Rarely, some people will need further treatment in the future because the acoustic neuroma starts growing again.

Surgery

Surgery is likely to have more side effects than stereotactic radiotherapy or radiosurgery. So it’s usually only used to remove larger tumours.

Your surgeon will explain what it involves and the possible complications and risks. The operation is done through the skull. Sometimes the surgeon leaves a tiny part of the tumour to try to avoid damaging the facial nerve. This can be treated with stereotactic radiosurgery if needed.

Surgery will usually cause hearing loss in the affected ear. Your surgeon may talk to you about being fitted with a special type of hearing aid, which diverts sounds from the affected ear to your other ear. You will usually see a hearing specialist for expert help and advice.

Doctors may delay surgery, if possible, in people who have large tumours of both acoustic nerves, because of the risk of total hearing loss. You will have MRI scans to monitor the tumours. Occasionally, they operate on one side first. If you can hear with this ear after surgery, they will then operate on the other side. If hearing is lost during the first operation, it may be possible to delay surgery on the second tumour, or to use radiotherapy.

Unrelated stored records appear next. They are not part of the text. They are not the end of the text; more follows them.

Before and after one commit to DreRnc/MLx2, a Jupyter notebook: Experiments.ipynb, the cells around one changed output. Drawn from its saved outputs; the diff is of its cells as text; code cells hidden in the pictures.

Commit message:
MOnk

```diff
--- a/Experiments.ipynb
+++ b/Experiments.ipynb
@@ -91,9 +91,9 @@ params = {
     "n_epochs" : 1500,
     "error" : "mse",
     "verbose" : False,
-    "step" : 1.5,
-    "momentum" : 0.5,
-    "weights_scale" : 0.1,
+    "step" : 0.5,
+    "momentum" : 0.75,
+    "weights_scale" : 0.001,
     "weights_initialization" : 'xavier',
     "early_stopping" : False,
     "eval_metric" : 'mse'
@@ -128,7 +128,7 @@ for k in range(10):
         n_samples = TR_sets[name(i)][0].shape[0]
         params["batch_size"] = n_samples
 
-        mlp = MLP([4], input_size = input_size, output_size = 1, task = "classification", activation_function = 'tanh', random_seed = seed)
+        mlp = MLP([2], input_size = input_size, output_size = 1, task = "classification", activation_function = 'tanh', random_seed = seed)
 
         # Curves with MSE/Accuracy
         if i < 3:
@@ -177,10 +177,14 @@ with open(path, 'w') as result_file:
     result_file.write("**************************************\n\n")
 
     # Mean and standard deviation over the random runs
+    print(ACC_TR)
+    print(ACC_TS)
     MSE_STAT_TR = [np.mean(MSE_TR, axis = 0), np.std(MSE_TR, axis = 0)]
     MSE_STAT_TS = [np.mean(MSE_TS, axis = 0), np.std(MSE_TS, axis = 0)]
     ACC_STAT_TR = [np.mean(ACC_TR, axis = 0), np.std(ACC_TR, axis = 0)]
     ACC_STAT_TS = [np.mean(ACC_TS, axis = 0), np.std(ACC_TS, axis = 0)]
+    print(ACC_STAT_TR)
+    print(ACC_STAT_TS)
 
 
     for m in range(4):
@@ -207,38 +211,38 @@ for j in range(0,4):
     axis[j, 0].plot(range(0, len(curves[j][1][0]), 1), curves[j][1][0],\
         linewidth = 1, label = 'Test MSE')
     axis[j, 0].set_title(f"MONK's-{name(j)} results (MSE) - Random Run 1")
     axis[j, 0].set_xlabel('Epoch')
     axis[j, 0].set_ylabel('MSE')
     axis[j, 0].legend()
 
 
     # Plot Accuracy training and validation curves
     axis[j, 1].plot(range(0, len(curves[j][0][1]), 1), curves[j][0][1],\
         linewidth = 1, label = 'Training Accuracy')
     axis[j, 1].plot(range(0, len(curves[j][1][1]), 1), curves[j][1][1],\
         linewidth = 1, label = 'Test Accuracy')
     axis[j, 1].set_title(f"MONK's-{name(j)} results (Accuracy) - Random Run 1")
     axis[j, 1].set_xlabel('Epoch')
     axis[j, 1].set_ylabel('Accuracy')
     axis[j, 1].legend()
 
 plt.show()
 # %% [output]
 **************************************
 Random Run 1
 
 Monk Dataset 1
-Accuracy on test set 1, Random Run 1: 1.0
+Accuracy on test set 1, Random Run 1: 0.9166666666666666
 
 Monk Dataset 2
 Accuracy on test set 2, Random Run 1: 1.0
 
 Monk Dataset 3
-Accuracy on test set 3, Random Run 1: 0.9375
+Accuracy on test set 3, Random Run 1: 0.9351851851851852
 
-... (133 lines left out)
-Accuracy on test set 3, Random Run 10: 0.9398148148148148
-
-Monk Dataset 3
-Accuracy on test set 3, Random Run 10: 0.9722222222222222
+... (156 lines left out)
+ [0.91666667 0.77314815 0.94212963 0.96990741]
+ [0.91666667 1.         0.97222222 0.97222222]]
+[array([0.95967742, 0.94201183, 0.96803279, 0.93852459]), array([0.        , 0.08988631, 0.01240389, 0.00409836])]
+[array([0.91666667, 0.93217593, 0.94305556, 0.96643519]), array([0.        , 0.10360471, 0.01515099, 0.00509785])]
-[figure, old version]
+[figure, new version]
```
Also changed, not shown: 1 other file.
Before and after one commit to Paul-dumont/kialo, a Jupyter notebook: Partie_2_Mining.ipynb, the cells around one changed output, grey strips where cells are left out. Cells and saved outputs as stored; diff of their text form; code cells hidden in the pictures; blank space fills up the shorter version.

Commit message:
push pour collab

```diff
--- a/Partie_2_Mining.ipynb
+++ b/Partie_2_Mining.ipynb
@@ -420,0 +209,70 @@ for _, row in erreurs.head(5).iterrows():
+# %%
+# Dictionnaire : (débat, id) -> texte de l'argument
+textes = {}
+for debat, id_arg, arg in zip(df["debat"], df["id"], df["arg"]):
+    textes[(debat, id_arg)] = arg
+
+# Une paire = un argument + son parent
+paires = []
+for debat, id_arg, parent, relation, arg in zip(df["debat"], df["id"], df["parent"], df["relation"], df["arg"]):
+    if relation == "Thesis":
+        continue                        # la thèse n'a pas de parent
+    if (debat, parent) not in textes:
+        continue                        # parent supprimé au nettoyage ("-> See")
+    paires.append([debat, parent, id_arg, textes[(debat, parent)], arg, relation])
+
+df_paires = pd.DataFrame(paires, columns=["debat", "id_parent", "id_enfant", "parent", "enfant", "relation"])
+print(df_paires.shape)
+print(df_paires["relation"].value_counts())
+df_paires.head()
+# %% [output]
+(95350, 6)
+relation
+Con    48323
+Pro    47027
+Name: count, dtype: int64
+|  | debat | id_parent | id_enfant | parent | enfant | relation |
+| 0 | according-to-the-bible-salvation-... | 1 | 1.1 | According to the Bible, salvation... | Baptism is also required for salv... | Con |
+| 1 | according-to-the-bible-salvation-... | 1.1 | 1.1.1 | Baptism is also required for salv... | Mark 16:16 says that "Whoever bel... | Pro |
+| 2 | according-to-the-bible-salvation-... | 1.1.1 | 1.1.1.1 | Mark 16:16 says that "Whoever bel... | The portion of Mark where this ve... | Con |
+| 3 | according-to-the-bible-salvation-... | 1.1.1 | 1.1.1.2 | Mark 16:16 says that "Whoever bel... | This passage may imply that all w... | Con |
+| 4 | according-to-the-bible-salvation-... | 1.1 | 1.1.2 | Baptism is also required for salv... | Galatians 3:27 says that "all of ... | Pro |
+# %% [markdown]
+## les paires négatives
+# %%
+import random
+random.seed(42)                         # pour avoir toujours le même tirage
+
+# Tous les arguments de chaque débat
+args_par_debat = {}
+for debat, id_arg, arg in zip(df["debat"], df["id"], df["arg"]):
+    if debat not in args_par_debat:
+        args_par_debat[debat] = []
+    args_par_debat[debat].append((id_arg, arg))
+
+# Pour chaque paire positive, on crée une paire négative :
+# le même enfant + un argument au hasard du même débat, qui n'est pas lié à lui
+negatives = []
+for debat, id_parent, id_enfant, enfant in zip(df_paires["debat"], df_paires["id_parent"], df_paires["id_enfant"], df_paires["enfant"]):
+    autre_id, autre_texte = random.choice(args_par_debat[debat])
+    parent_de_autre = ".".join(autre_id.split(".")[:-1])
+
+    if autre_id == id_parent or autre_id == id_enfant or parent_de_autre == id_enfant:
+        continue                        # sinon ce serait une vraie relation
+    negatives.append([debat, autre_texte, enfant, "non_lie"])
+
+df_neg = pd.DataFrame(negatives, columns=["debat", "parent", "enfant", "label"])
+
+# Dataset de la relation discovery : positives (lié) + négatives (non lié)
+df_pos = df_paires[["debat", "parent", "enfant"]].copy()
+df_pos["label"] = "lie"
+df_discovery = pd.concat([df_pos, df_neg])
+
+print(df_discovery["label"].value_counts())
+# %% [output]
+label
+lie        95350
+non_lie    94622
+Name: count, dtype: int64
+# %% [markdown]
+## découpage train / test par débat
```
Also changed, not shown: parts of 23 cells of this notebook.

Sometimes, surgery damages the facial nerve. This can cause drooping (palsy) of one side of the face, which is sometimes permanent. It can affect actions like chewing and blinking. A physiotherapist will show you exercises and massage that you can do to help improve this. Some people also get a dry eye. Eye drops will help with this. If necessary, your doctor can refer you to an eye specialist. The British Acoustic Neuroma Association has more information.


Driving

You may not be allowed to drive for a period of time. Although this can be upsetting, it’s important to follow the advice you are given.

You will need to contact the Drivers and Vehicle Licensing Association (DVLA) if you live in England, Scotland or Wales. If you live in Northern Ireland you will need to contact the Driver and Vehicle Agency (DVA). They will advise you of any restrictions on your right to drive:

  • The Drivers and Vehicle Licensing Agency (DVLA) has information about driving with a medical condition if you live in England, Scotland or Wales. Visit GOV.UK or call 0300 790 6806.
  • The Driver and Vehicle Agency (DVA) has information about driving with a medical condition if you live in Northern Ireland. Visit nidirect or call 0845 4024 000.

If you’re not sure what you should do, check with your cancer doctor or specialist nurse. They will explain things to you.


Follow-up for acoustic neuromas

After your treatment has finished, you’ll have regular check-ups, tests and scans. These appointments are a good opportunity to discuss with your doctor about any worries or problems you have.

Many people find they get very anxious before appointments. This is natural. It may help to get support from family, friends or the specialist organisations listed below.

British Acoustic Neuroma Association

The British Acoustic Neuroma Association gives information and support for people with acoustic neuroma. It has a network of local branches throughout the UK.

The Neuro Foundation

The Neuro Foundation offers information and advice about neurofibromatosis.